However, crucially, it seeks to balance this growth with strong policies that “respect the most important features of Cardiff’s natural environmental assets”. The land at Radyr Court Road is not among the land earmarked for development, and the strategy claims that:
“large tracts of countryside and strategic river corridors running through the urban area amounting to well over 5,500 hectares will be kept free from development with policies in place to protect, manage and enhance their contribution to the city”
Specifically, Policy 22 states that:
“Cardiff ’s distinctive natural heritage will be protected, positively managed and enhanced together with improving access where this does not create unacceptable conflicts, in particular … The strategically important river valleys of the Ely, Taff, Nant Fawr and Rhymney that are important for recreation, amenity biodiversity and climate change resilience”
The land at Radyr Court Road clearly falls within the Taff river valley area earmarked for protection, as can be seen on the map on page 81 of the strategy, reproduced here with a marker that we have added highlighting the location of the land at Radyr Court Road:
If you have Microsoft Powerpoint, and want to see more clearly how the land in question fits on this map, download this powerpoint presentation and run it as a show. You will first see a map of the area, then on the next click, a red patch marks the land that is subject to the planning application, the next click brings up the Council’s map superimposed, and the final click removes the red patch, revealing clearly how the land sits within the area marked as ‘Protect and Enhance Countryside’.
The Council’s new strategy confirms that this land should be protected as a valuable amenity. The Council is inviting comments from the public throughout the consultation period, which ends on 14th December.
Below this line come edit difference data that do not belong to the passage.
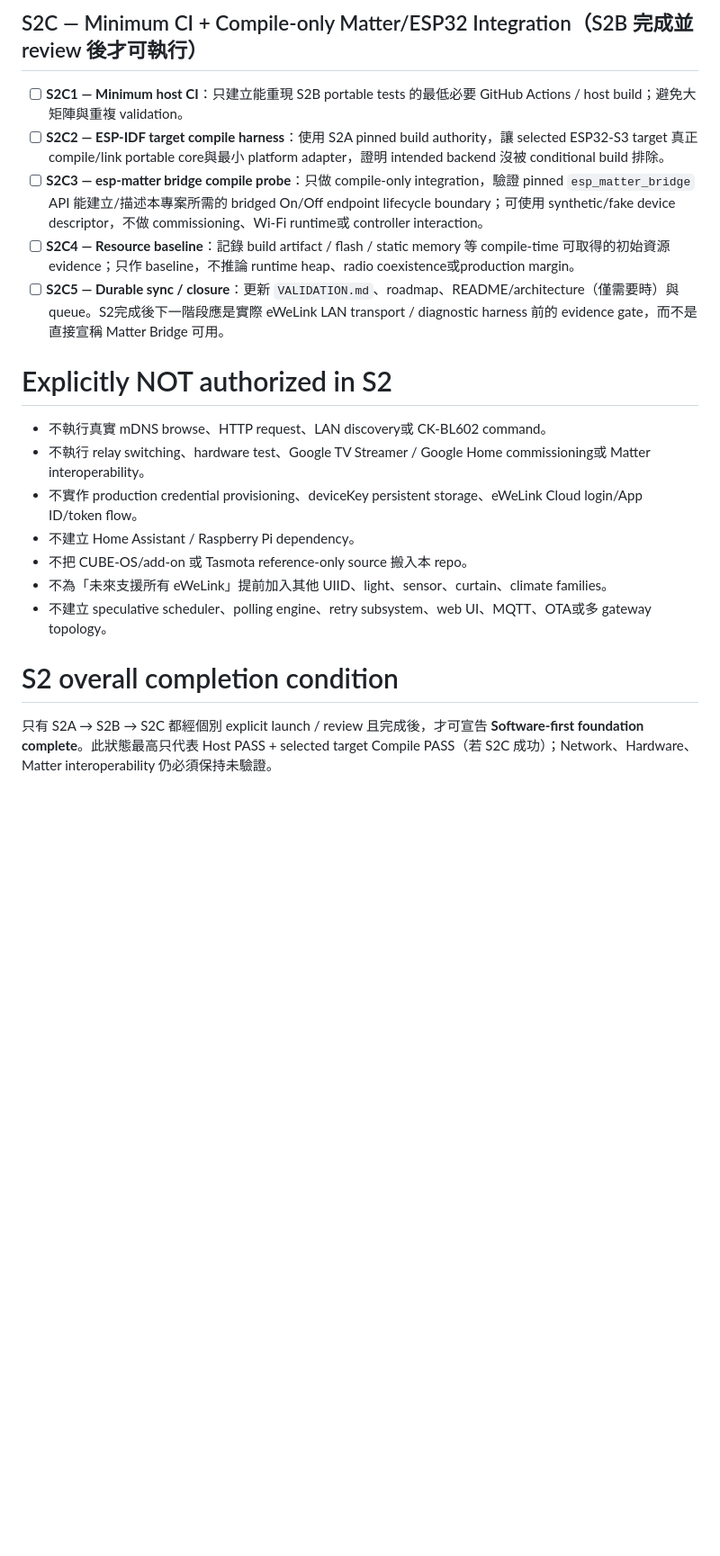
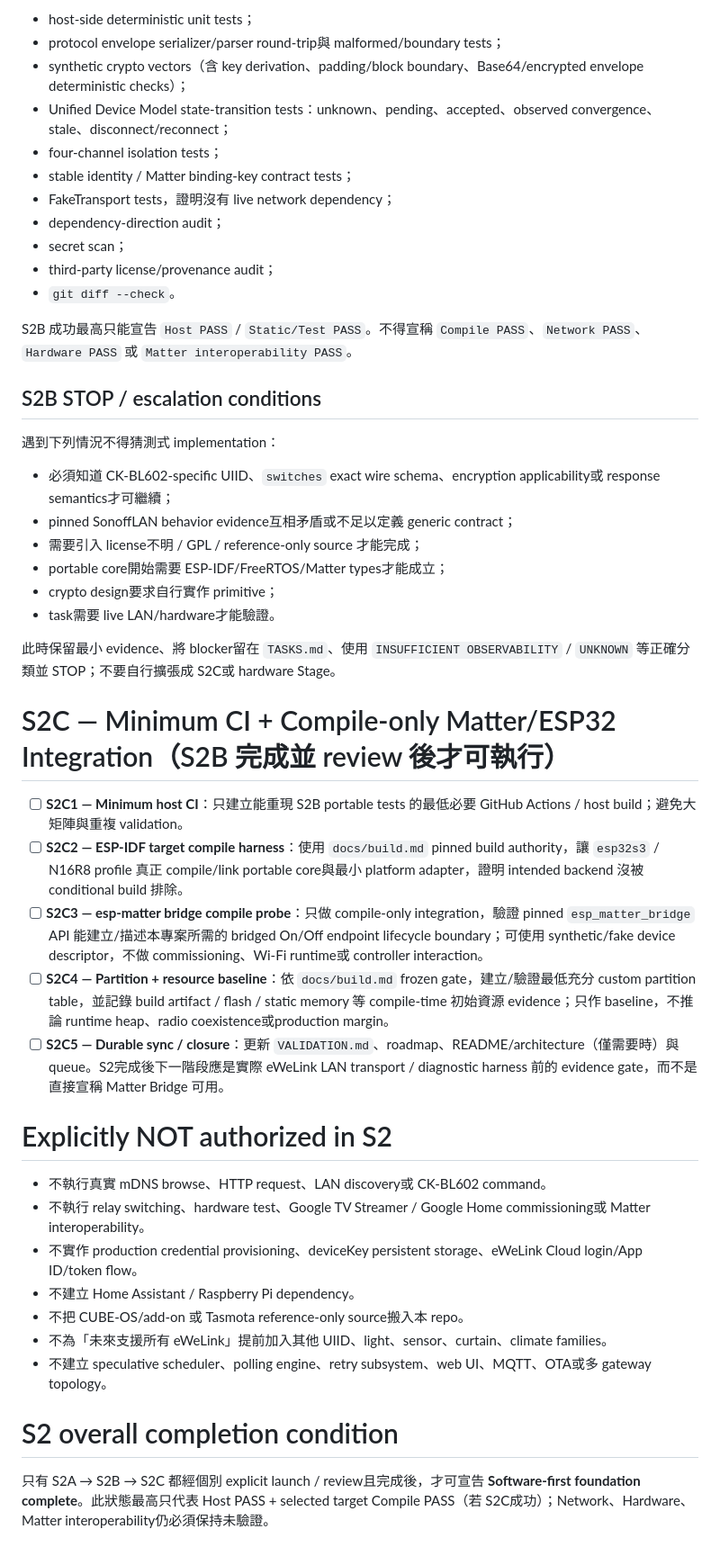
Before and after one commit to masini1491/esp32-ewelink-matter-bridge, a Markdown page: TASKS.md, the part around one of its changes. Shown at 90% size. Rendered like a GitHub page; blank space fills up the shorter version.

```diff
--- a/TASKS.md
+++ b/TASKS.md
@@ -41,10 +36,37 @@ S2 採 sequential gates。**先執行 S2A；S2A 完成並 review 前，不自行
 
-## S2C — Minimum CI + Compile-only Matter/ESP32 Integration（S2B 完成並 review 後才可執行）
+- host-side deterministic unit tests；
+- protocol envelope serializer/parser round-trip與 malformed/boundary tests；
+- synthetic crypto vectors（含 key derivation、padding/block boundary、Base64/encrypted envelope deterministic checks）；
+- Unified Device Model state-transition tests：unknown、pending、accepted、observed convergence、stale、disconnect/reconnect；
+- four-channel isolation tests；
+- stable identity / Matter binding-key contract tests；
+- FakeTransport tests，證明沒有 live network dependency；
+- dependency-direction audit；
+- secret scan；
+- third-party license/provenance audit；
+- `git diff --check`。
+
+S2B 成功最高只能宣告 `Host PASS` / `Static/Test PASS`。不得宣稱 `Compile PASS`、`Network PASS`、`Hardware PASS` 或 `Matter interoperability PASS`。
+
+## S2B STOP / escalation conditions
+
+遇到下列情況不得猜測式 implementation：
+
+- 必須知道 CK-BL602-specific UIID、`switches` exact wire schema、encryption applicability或 response semantics才可繼續；
+- pinned SonoffLAN behavior evidence互相矛盾或不足以定義 generic contract；
+- 需要引入 license不明 / GPL / reference-only source 才能完成；
+- portable core開始需要 ESP-IDF/FreeRTOS/Matter types才能成立；
+- crypto design要求自行實作 primitive；
+- task需要 live LAN/hardware才能驗證。
+
+此時保留最小 evidence、將 blocker留在 `TASKS.md`、使用 `INSUFFICIENT OBSERVABILITY` / `UNKNOWN` 等正確分類並 STOP；不要自行擴張成 S2C或 hardware Stage。
+
+# S2C — Minimum CI + Compile-only Matter/ESP32 Integration（S2B 完成並 review 後才可執行）
 
 - [ ] **S2C1 — Minimum host CI**：只建立能重現 S2B portable tests 的最低必要 GitHub Actions / host build；避免大矩陣與重複 validation。
-- [ ] **S2C2 — ESP-IDF target compile harness**：使用 S2A pinned build authority，讓 selected ESP32-S3 target 真正 compile/link portable core與最小 platform adapter，證明 intended backend 沒被 conditional build 排除。
+- [ ] **S2C2 — ESP-IDF target compile harness**：使用 `docs/build.md` pinned build authority，讓 `esp32s3` / N16R8 profile 真正 compile/link portable core與最小 platform adapter，證明 intended backend 沒被 conditional build 排除。
 - [ ] **S2C3 — esp-matter bridge compile probe**：只做 compile-only integration，驗證 pinned `esp_matter_bridge` API 能建立/描述本專案所需的 bridged On/Off endpoint lifecycle boundary；可使用 synthetic/fake device descriptor，不做 commissioning、Wi-Fi runtime或 controller interaction。
-- [ ] **S2C4 — Resource baseline**：記錄 build artifact / flash / static memory 等 compile-time 可取得的初始資源 evidence；只作 baseline，不推論 runtime heap、radio coexistence或production margin。
+- [ ] **S2C4 — Partition + resource baseline**：依 `docs/build.md` frozen gate，建立/驗證最低充分 custom partition table，並記錄 build artifact / flash / static memory 等 compile-time 初始資源 evidence；只作 baseline，不推論 runtime heap、radio coexistence或production margin。
 - [ ] **S2C5 — Durable sync / closure**：更新 `VALIDATION.md`、roadmap、README/architecture（僅需要時）與 queue。S2完成後下一階段應是實際 eWeLink LAN transport / diagnostic harness 前的 evidence gate，而不是直接宣稱 Matter Bridge 可用。
 
 # Explicitly NOT authorized in S2
@@ -53,10 +75,10 @@ S2 採 sequential gates。**先執行 S2A；S2A 完成並 review 前，不自行
 - 不執行 relay switching、hardware test、Google TV Streamer / Google Home commissioning或 Matter interoperability。
 - 不實作 production credential provisioning、deviceKey persistent storage、eWeLink Cloud login/App ID/token flow。
 - 不建立 Home Assistant / Raspberry Pi dependency。
-- 不把 CUBE-OS/add-on 或 Tasmota reference-only source 搬入本 repo。
+- 不把 CUBE-OS/add-on 或 Tasmota reference-only source搬入本 repo。
 - 不為「未來支援所有 eWeLink」提前加入其他 UIID、light、sensor、curtain、climate families。
 - 不建立 speculative scheduler、polling engine、retry subsystem、web UI、MQTT、OTA或多 gateway topology。
 
 # S2 overall completion condition
 
-只有 S2A → S2B → S2C 都經個別 explicit launch / review 且完成後，才可宣告 **Software-first foundation complete**。此狀態最高只代表 Host PASS + selected target Compile PASS（若 S2C 成功）；Network、Hardware、Matter interoperability 仍必須保持未驗證。
+只有 S2A → S2B → S2C 都經個別 explicit launch / review且完成後，才可宣告 **Software-first foundation complete**。此狀態最高只代表 Host PASS + selected target Compile PASS（若 S2C成功）；Network、Hardware、Matter interoperability仍必須保持未驗證。
```
Also changed, not shown: other parts of TASKS.md (+15 -20 lines).
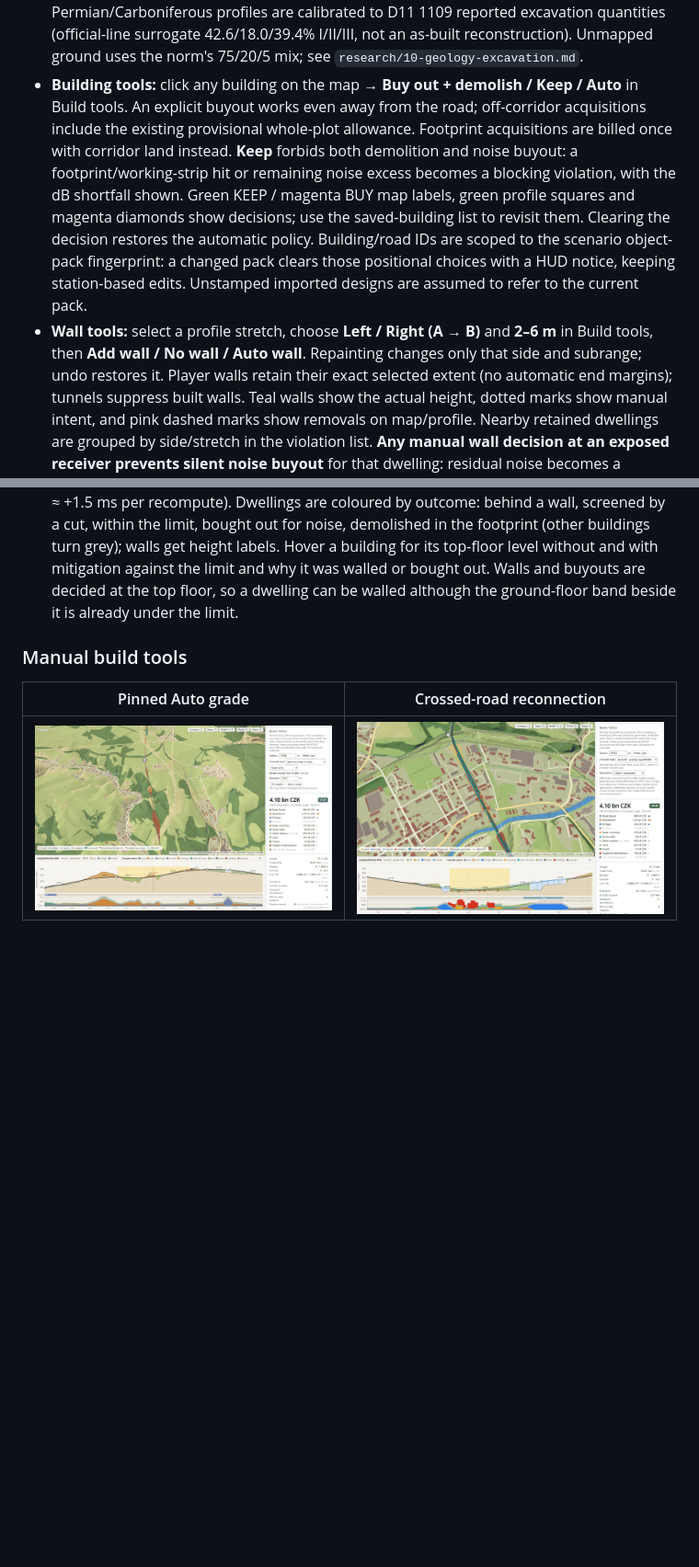
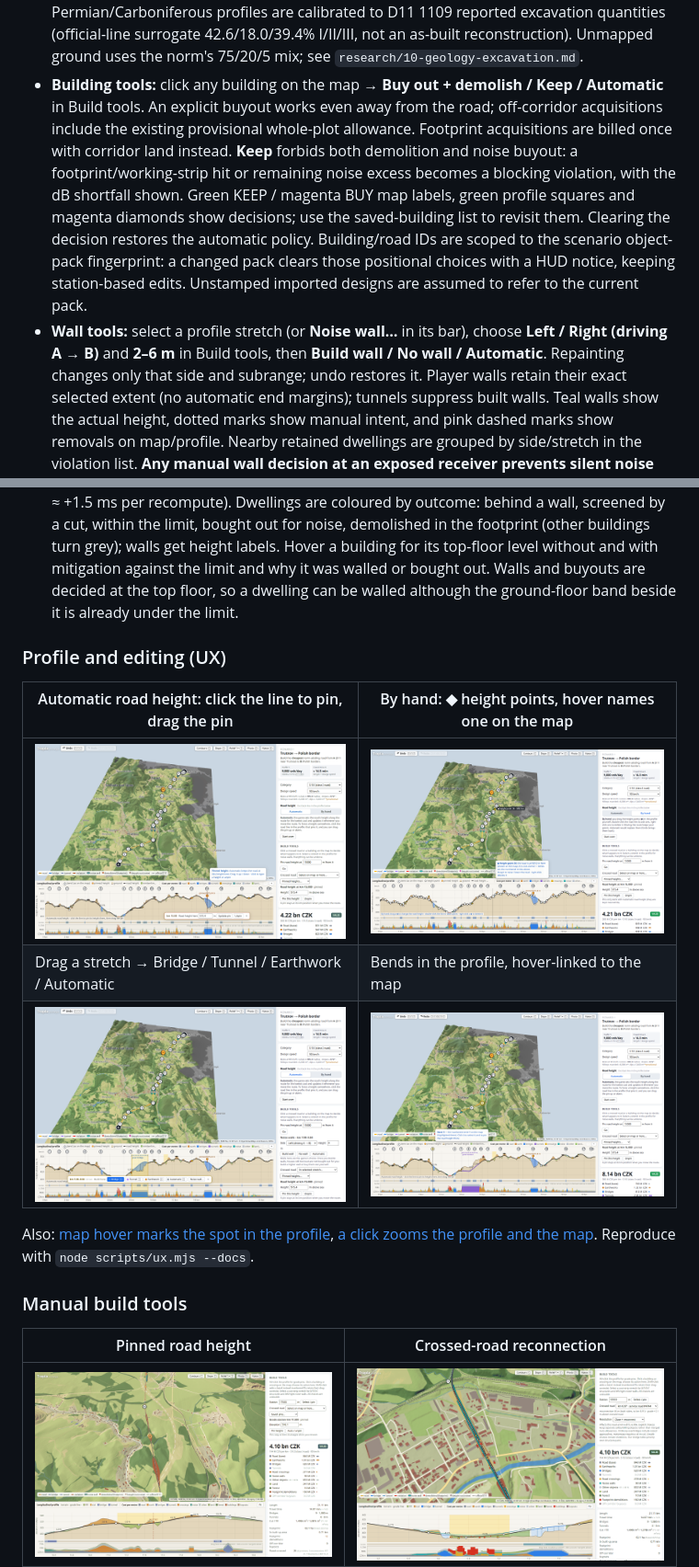
Before and after one commit to pasky/trapla, a Markdown page: README.md, 2 parts joined by grey strips. Shown at 92% size. Rendered like a GitHub page; pictures changed too: docs/screenshots/36-road-height-auto-pin.png (added), docs/screenshots/37-road-height-by-hand.png (added), docs/screenshots/38-stretch-action-bar.png (added); blank space fills up the shorter version.

Commit message:
UX checks with real mouse/keyboard events (scripts/ux.mjs), screenshots 36–41, smoke test for By hand, README controls rewritten in plain words

```diff
--- a/README.md
+++ b/README.md
@@ -105,7 +113,7 @@ The headless scripts expect Chromium at `/usr/bin/chromium` (override with `CHRO
   class determinations. Permian/Carboniferous profiles are calibrated to D11 1109 reported excavation
   quantities (official-line surrogate 42.6/18.0/39.4% I/II/III, not an as-built reconstruction).
   Unmapped ground uses the norm's 75/20/5 mix; see `research/10-geology-excavation.md`.
-- **Building tools:** click any building on the map → **Buy out + demolish / Keep / Auto** in Build tools.
+- **Building tools:** click any building on the map → **Buy out + demolish / Keep / Automatic** in Build tools.
   An explicit buyout works even away from the road; off-corridor acquisitions include the existing
   provisional whole-plot allowance. Footprint acquisitions are billed once with corridor land instead.
   **Keep** forbids both demolition and noise buyout: a footprint/working-strip hit or remaining noise
@@ -114,8 +122,8 @@ The headless scripts expect Chromium at `/usr/bin/chromium` (override with `CHRO
   Clearing the decision restores the automatic policy. Building/road IDs are scoped to the scenario
   object-pack fingerprint: a changed pack clears those positional choices with a HUD notice, keeping
   station-based edits. Unstamped imported designs are assumed to refer to the current pack.
-- **Wall tools:** select a profile stretch, choose **Left / Right (A → B)** and **2–6 m** in Build tools,
-  then **Add wall / No wall / Auto wall**. Repainting changes only that side and subrange; undo restores it.
+- **Wall tools:** select a profile stretch (or **Noise wall…** in its bar), choose **Left / Right (driving A → B)**
+  and **2–6 m** in Build tools, then **Build wall / No wall / Automatic**. Repainting changes only that side and subrange; undo restores it.
   Player walls retain their exact selected extent (no automatic end margins); tunnels suppress built walls.
   Teal walls show the actual height, dotted marks show manual intent, and pink dashed marks show removals
   on map/profile. Nearby retained dwellings are grouped by side/stretch in the violation list.
@@ -144,9 +152,21 @@ The headless scripts expect Chromium at `/usr/bin/chromium` (override with `CHRO
   the limit and why it was walled or bought out. Walls and buyouts are decided at the top floor, so a dwelling
   can be walled although the ground-floor band beside it is already under the limit.
 
+### Profile and editing (UX)
+
+| Automatic road height: click the line to pin, drag the pin | By hand: ◆ height points, hover names one on the map |
+|---|---|
+| ![Pinned height](docs/screenshots/36-road-height-auto-pin.png) | ![By hand](docs/screenshots/37-road-height-by-hand.png) |
+| Drag a stretch → Bridge / Tunnel / Earthwork / Automatic | Bends in the profile, hover-linked to the map |
+| ![Stretch bar](docs/screenshots/38-stretch-action-bar.png) | ![Bends](docs/screenshots/39-bends-in-profile.png) |
+
+Also: [map hover marks the spot in the profile](docs/screenshots/40-map-hover-in-profile.png),
+[a click zooms the profile and the map](docs/screenshots/41-profile-click-zoom.png).
+Reproduce with `node scripts/ux.mjs --docs`.
+
 ### Manual build tools
 
-| Pinned Auto grade | Crossed-road reconnection |
+| Pinned road height | Crossed-road reconnection |
 |---|---|
 | ![Pinned grade](docs/screenshots/30-build-grade-pin.png) | ![Crossing links](docs/screenshots/31-build-crossing-links.png) |
 | Keep a building | Player-built noise wall |
```
Also changed, not shown: other parts of README.md (+42 -34 lines), docs/screenshots/40-map-hover-in-profile.png (added), docs/screenshots/41-profile-click-zoom.png (added), 2 other files.
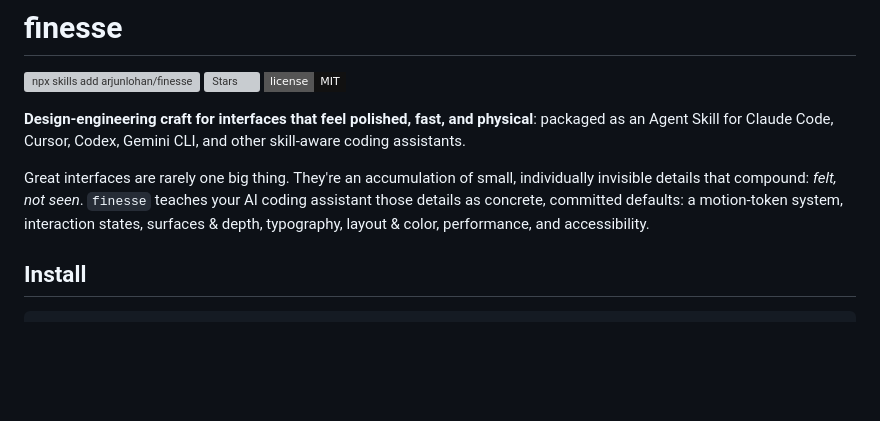
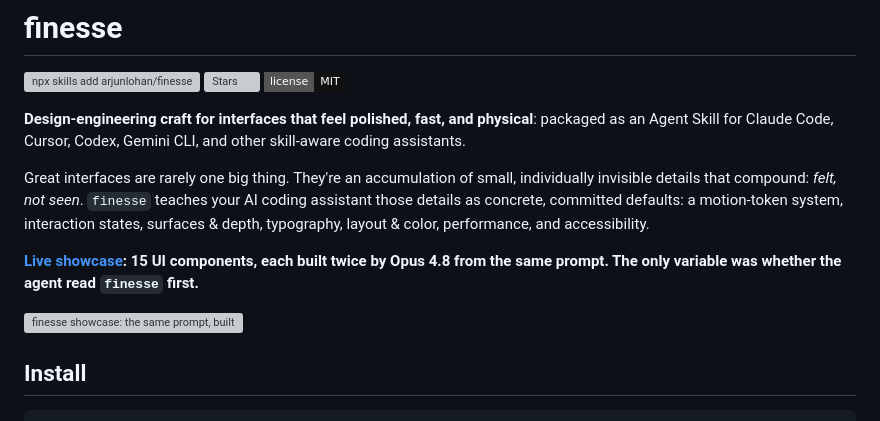
Before and after one commit to arjunlohan/finesse, a Markdown page: README.md, the part around the change. Drawn GitHub-style; badges without logos; blank space fills up the shorter version; grey boxes are pictures that could not be loaded.

Commit message:
Enhance README with live showcase and image
Added a live showcase section with UI components and an image.

```diff
--- a/README.md
+++ b/README.md
@@ -5,6 +5,10 @@
 **Design-engineering craft for interfaces that feel polished, fast, and physical**: packaged as an Agent Skill for Claude Code, Cursor, Codex, Gemini CLI, and other skill-aware coding assistants.
 
 Great interfaces are rarely one big thing. They're an accumulation of small, individually invisible details that compound: *felt, not seen*. `finesse` teaches your AI coding assistant those details as concrete, committed defaults: a motion-token system, interaction states, surfaces & depth, typography, layout & color, performance, and accessibility.
+
+**[Live showcase](https://arjunlohan.github.io/finesse/): 15 UI components, each built twice by Opus 4.8 from the same prompt. The only variable was whether the agent read `finesse` first.**
+
+[<img src="https://github.com/user-attachments/assets/32532a72-31da-43a5-8ea5-fe720073528c" alt="finesse showcase: the same prompt, built with and without the skill, side by side" width="100%" />](https://arjunlohan.github.io/finesse/)
 
 ## Install
 
```
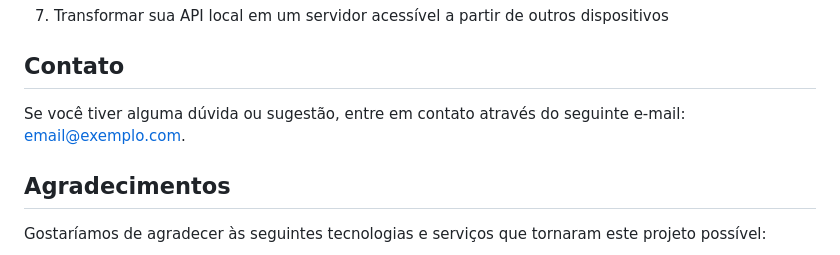
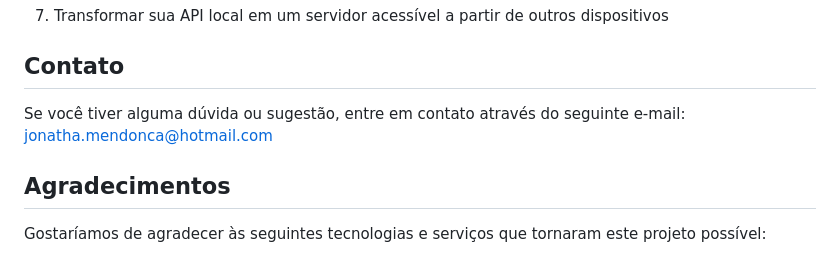
Before and after one commit to jonathadev/api-routes, a Markdown page: README.md, the part around the change. GitHub-like rendering.

```diff
--- a/README.md
+++ b/README.md
@@ -271,7 +271,7 @@ Algumas funcionalidades que podem ser adicionadas ao projeto no futuro:
 
 ## Contato
 
-Se você tiver alguma dúvida ou sugestão, entre em contato através do seguinte e-mail: [email@exemplo.com](mailto:email@exemplo.com).
+Se você tiver alguma dúvida ou sugestão, entre em contato através do seguinte e-mail: jonatha.mendonca@hotmail.com
 
 ## Agradecimentos
 
```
More details can be found here, and you can download a copy of the Preferred Strategy here.